*Assigned task:* Below are records. Copy every line with "consumer" in it.

*Input records:*

----

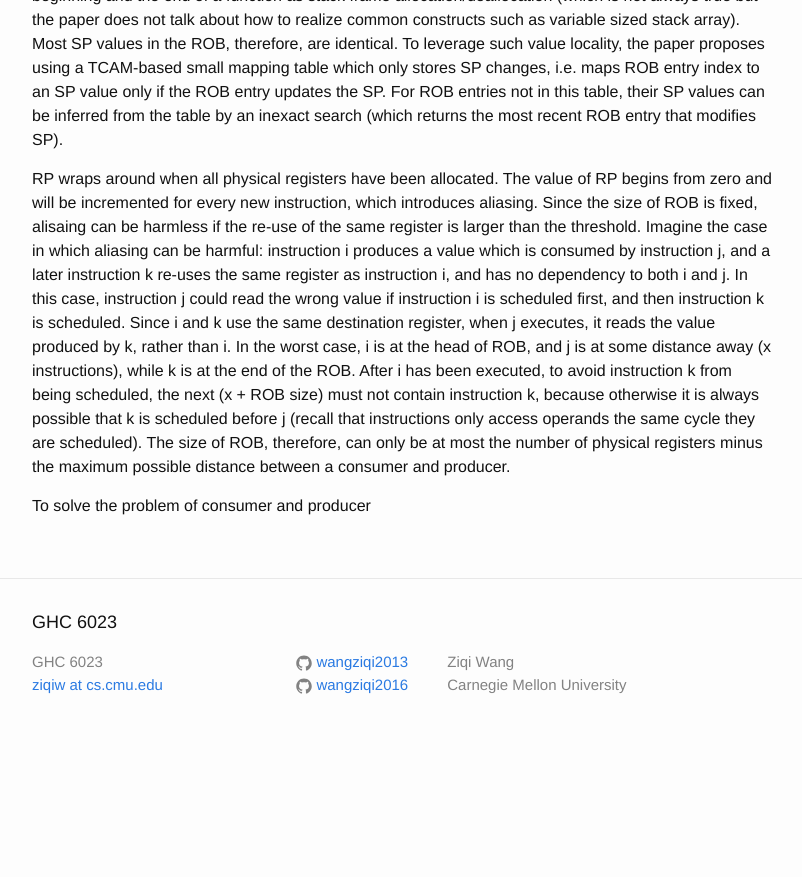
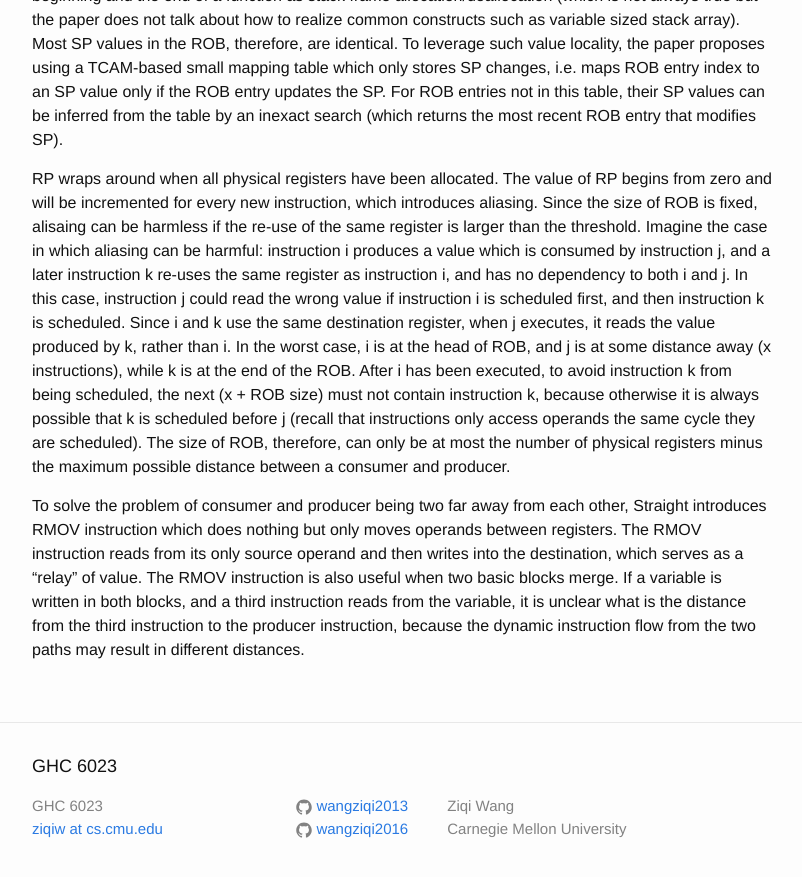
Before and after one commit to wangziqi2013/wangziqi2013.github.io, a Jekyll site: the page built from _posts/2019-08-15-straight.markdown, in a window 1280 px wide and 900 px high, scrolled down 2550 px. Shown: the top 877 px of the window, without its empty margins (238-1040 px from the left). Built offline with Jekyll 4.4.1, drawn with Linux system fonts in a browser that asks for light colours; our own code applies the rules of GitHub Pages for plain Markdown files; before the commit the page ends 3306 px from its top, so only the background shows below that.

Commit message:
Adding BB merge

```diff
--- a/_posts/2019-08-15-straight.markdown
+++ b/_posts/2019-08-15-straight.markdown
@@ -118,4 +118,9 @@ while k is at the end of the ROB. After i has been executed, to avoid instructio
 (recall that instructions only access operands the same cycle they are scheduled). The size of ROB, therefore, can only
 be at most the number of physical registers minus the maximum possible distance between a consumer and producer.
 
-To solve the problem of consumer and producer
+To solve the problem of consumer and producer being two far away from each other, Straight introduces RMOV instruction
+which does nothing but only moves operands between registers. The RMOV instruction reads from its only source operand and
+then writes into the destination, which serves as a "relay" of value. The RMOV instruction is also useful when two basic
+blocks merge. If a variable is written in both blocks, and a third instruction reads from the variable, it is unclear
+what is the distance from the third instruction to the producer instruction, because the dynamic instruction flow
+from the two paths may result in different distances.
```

----

*Answer:*
 be at most the number of physical registers minus the maximum possible distance between a consumer and producer.
-To solve the problem of consumer and producer
+To solve the problem of consumer and producer being two far away from each other, Straight introduces RMOV instruction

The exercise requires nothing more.